■ Problem description ■
Where in the records does the word "Graph" occur? Copy each line in which it does.

Supplied material START

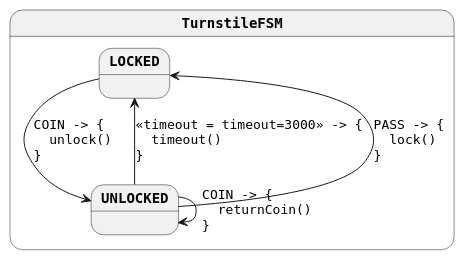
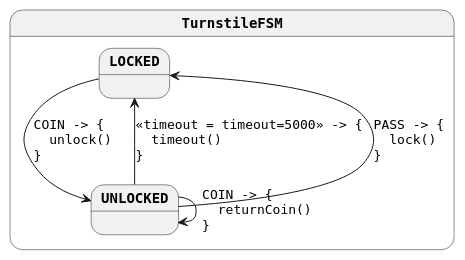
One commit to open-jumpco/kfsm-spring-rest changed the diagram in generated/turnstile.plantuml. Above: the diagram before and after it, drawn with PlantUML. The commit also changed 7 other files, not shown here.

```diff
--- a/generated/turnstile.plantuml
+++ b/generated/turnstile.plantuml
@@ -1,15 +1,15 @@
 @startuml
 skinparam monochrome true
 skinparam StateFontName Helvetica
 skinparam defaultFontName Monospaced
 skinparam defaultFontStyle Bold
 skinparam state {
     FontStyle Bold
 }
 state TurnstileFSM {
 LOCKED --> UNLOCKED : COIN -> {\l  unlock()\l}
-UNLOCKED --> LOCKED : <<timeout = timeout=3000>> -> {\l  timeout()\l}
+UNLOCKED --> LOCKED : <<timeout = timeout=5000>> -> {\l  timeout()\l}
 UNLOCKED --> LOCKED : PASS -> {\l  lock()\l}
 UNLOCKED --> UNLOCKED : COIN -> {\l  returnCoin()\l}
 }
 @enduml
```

Supplied material END
Supplied material START

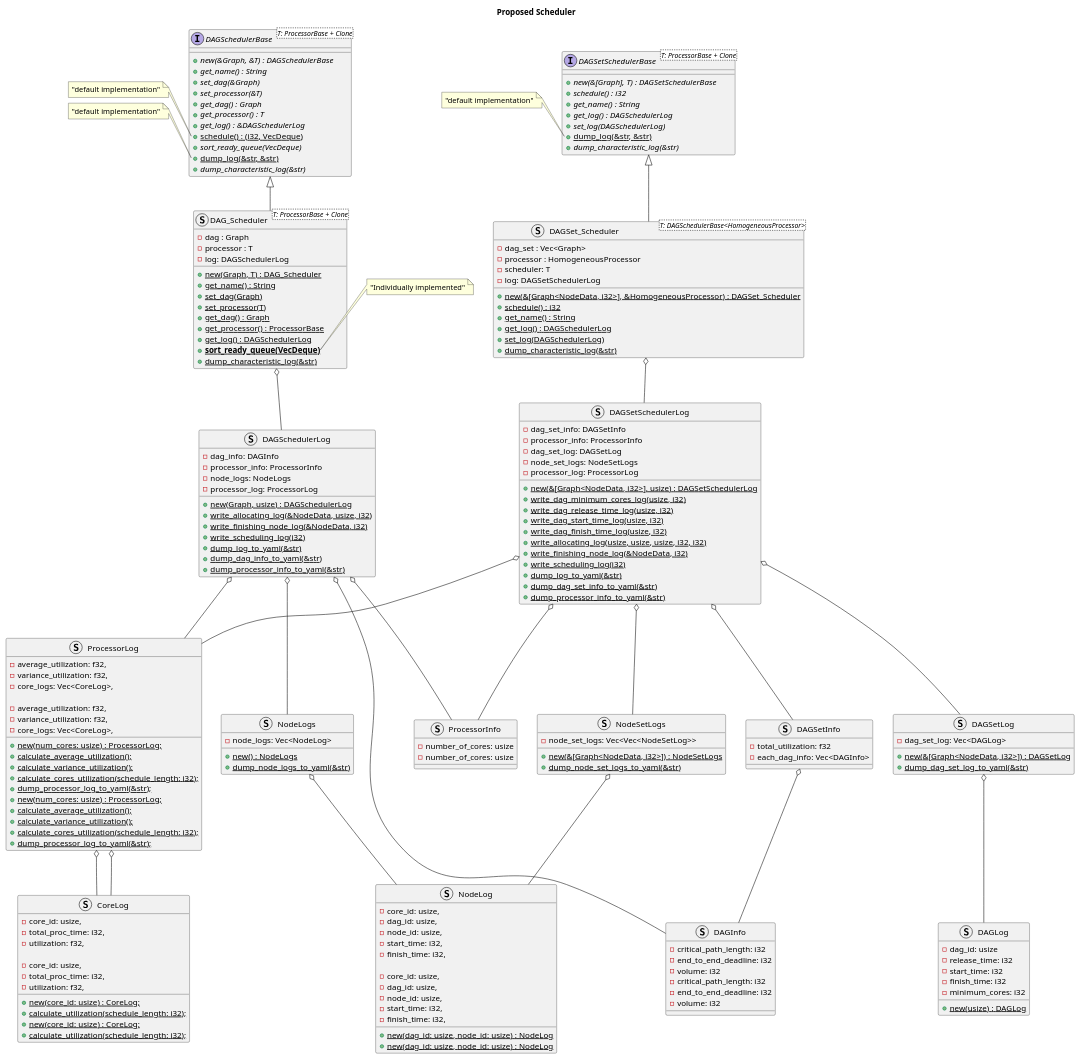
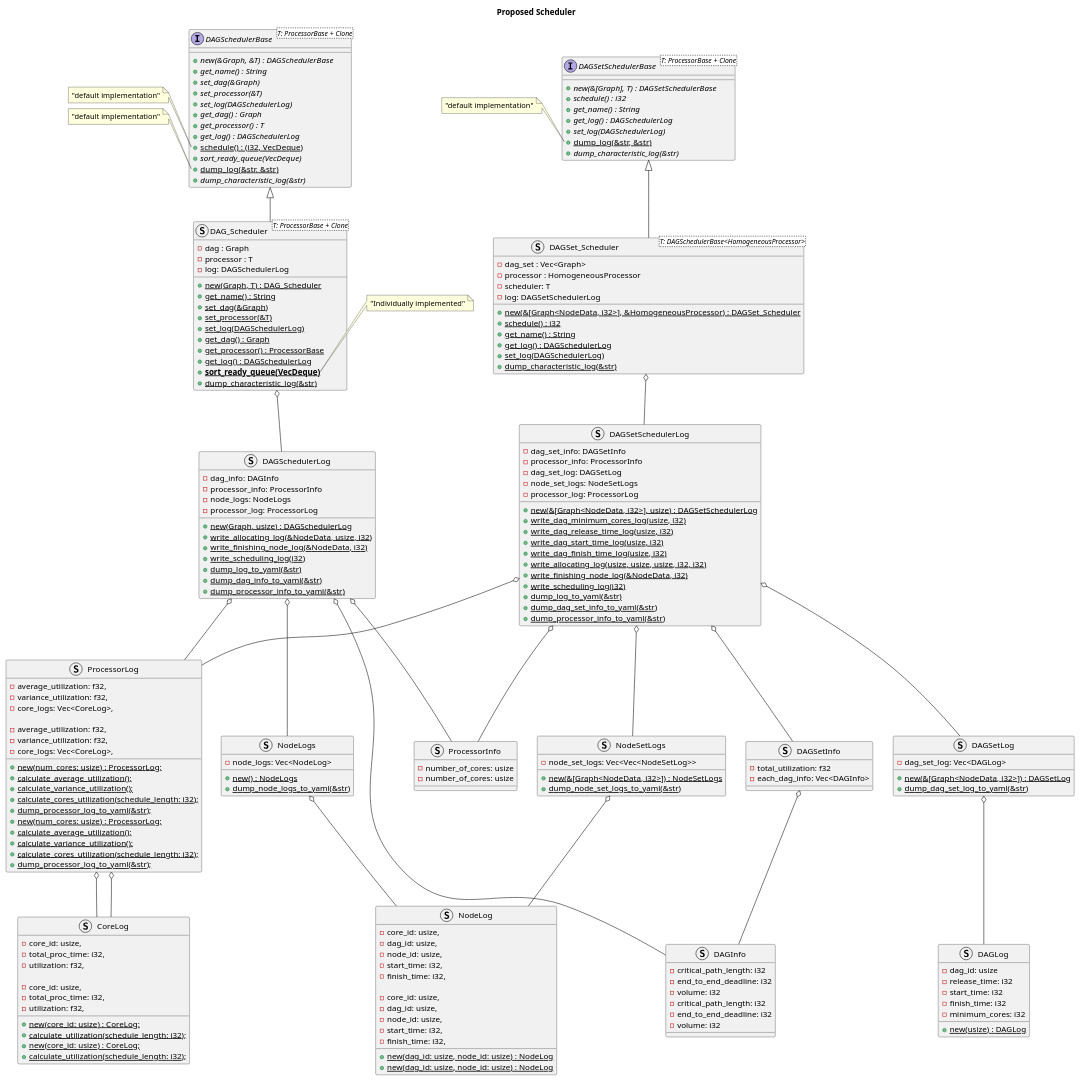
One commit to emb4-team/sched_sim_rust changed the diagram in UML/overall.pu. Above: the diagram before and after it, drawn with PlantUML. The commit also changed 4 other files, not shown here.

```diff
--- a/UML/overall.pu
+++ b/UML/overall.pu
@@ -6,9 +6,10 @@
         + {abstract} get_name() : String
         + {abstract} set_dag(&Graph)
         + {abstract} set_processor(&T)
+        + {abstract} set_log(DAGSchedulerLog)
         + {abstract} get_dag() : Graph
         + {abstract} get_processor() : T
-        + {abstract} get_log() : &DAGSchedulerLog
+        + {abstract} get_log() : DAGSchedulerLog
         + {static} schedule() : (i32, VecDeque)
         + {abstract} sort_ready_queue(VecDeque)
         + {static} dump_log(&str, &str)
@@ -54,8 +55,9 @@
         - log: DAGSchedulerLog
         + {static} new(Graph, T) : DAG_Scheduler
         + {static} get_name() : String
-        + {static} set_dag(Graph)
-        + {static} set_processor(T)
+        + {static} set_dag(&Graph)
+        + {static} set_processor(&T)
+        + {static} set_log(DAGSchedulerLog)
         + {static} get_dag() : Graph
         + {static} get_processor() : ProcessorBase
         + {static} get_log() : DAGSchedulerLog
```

Supplied material END

■ Task result ■
         + {abstract} set_dag(&Graph)
         + {abstract} get_dag() : Graph
         + {static} new(Graph, T) : DAG_Scheduler
-        + {static} set_dag(Graph)
+        + {static} set_dag(&Graph)
         + {static} get_dag() : Graph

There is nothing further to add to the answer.